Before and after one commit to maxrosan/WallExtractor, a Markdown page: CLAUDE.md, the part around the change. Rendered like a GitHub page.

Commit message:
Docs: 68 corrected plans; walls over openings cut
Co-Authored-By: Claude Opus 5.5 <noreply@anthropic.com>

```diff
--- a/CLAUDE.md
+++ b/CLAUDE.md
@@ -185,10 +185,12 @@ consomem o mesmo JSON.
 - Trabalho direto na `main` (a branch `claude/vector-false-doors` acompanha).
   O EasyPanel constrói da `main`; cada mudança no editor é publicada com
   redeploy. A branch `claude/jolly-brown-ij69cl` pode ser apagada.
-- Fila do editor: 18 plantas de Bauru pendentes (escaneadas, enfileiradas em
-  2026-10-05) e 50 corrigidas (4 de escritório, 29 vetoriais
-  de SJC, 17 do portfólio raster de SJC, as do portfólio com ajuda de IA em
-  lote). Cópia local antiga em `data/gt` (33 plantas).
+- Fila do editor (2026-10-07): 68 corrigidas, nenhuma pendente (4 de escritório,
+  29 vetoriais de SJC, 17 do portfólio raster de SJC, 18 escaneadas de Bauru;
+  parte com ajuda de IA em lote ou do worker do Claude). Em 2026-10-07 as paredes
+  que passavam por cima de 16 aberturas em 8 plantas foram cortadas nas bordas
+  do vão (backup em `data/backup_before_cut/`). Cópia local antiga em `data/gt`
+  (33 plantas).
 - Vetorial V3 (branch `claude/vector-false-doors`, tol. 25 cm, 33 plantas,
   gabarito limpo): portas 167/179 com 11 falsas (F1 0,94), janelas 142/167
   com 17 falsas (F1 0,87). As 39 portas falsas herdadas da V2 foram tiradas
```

----

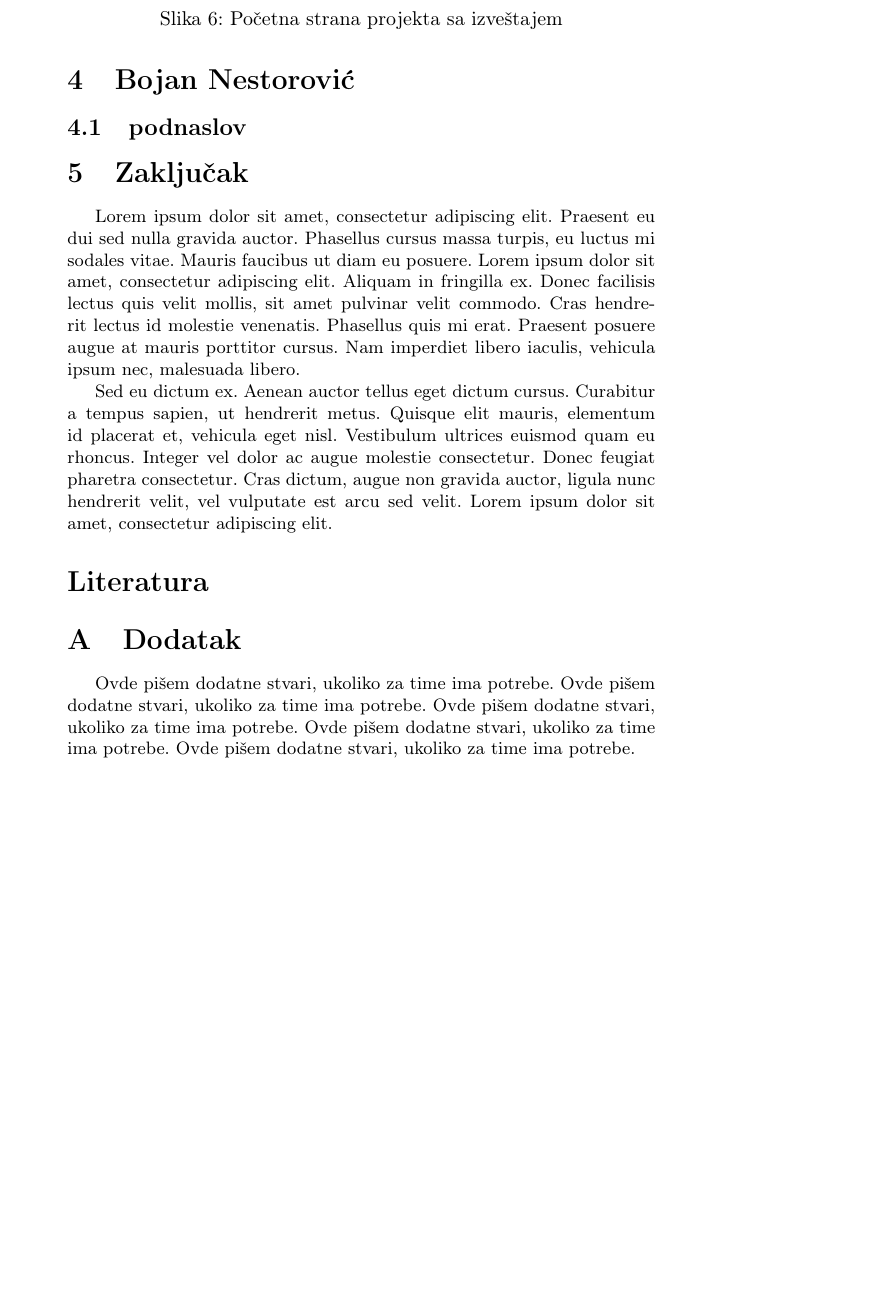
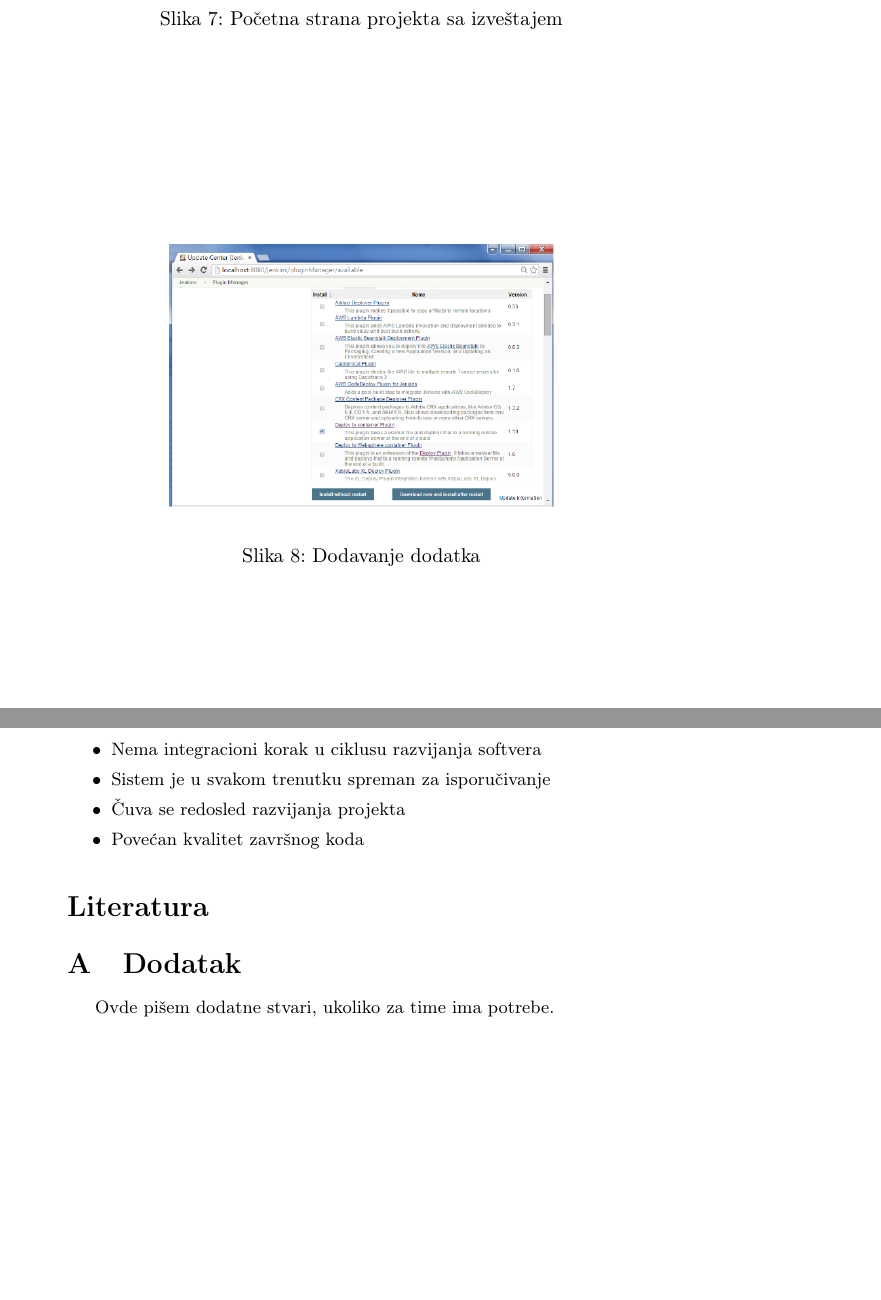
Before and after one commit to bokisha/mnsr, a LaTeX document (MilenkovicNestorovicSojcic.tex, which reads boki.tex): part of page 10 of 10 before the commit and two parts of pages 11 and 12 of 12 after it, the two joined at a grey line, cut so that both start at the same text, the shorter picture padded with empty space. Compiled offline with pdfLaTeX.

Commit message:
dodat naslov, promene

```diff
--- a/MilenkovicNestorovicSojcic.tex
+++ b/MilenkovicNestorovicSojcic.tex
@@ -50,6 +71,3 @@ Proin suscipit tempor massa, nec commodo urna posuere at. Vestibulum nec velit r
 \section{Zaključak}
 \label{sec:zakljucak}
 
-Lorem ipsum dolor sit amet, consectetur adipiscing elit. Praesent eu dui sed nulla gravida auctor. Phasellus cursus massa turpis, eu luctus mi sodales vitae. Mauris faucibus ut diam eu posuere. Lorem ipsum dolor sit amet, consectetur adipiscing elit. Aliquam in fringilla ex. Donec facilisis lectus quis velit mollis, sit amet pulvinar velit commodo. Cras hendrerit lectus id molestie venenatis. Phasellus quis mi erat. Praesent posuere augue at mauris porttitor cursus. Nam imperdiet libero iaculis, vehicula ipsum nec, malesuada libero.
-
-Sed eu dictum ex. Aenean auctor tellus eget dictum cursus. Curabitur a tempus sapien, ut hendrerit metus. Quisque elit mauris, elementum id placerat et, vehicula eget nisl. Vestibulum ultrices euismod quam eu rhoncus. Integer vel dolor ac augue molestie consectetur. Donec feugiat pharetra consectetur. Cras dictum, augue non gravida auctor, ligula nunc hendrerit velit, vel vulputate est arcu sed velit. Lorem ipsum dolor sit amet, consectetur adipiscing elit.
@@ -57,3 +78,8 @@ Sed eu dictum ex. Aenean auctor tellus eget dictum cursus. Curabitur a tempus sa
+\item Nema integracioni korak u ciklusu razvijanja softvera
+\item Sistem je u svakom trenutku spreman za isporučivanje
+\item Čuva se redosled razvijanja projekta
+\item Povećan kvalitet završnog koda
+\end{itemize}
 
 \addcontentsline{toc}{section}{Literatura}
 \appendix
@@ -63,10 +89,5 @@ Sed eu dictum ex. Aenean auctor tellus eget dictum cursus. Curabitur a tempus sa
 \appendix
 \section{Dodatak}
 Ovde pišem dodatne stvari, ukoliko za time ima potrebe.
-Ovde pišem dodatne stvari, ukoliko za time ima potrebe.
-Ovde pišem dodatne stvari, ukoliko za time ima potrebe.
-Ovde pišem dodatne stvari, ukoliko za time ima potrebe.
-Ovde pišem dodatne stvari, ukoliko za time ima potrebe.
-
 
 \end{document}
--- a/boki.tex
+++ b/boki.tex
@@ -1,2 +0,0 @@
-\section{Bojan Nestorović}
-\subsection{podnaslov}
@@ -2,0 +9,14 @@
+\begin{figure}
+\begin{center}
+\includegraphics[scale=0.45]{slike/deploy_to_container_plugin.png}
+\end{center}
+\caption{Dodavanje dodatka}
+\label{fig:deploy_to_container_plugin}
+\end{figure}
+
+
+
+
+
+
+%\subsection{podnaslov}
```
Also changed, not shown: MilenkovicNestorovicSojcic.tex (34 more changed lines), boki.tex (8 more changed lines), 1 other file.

----

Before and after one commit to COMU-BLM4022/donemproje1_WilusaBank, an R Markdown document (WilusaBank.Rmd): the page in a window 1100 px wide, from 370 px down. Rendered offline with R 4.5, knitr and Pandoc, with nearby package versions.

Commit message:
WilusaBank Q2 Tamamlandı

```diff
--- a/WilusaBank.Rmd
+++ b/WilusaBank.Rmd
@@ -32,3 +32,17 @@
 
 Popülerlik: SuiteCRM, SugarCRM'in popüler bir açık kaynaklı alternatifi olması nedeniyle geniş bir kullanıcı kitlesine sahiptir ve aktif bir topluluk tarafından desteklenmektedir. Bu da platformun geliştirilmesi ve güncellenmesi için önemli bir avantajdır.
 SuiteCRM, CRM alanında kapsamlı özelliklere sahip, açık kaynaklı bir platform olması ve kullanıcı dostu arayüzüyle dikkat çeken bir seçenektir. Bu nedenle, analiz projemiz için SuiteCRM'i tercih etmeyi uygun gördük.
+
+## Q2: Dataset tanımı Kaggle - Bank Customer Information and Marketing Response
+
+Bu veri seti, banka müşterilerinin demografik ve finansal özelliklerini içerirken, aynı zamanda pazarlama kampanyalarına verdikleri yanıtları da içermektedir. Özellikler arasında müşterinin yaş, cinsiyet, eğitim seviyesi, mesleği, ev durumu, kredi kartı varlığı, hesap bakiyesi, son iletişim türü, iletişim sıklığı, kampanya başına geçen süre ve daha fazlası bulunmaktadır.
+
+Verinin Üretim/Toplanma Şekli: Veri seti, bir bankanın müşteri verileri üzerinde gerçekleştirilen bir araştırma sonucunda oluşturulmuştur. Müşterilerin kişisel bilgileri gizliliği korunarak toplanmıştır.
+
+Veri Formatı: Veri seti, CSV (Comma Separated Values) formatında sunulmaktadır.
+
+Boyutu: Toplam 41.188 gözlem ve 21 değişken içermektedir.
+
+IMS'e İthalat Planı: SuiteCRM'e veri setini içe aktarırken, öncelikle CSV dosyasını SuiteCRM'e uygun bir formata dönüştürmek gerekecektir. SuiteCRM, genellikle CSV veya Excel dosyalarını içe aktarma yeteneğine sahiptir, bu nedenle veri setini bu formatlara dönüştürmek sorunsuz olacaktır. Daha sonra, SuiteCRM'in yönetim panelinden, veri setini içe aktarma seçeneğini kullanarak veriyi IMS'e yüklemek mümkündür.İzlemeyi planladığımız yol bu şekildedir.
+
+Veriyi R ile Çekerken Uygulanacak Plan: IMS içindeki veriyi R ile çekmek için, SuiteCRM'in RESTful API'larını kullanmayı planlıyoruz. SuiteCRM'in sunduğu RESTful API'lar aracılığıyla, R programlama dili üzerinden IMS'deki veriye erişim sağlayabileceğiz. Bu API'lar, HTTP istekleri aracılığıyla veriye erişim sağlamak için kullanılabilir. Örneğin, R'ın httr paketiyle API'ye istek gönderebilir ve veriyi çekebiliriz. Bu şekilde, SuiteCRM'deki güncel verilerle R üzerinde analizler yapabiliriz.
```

----

Determine how many lines of the listing hold the word "amet" and reply with that figure alone.

## ANSWER BOX
2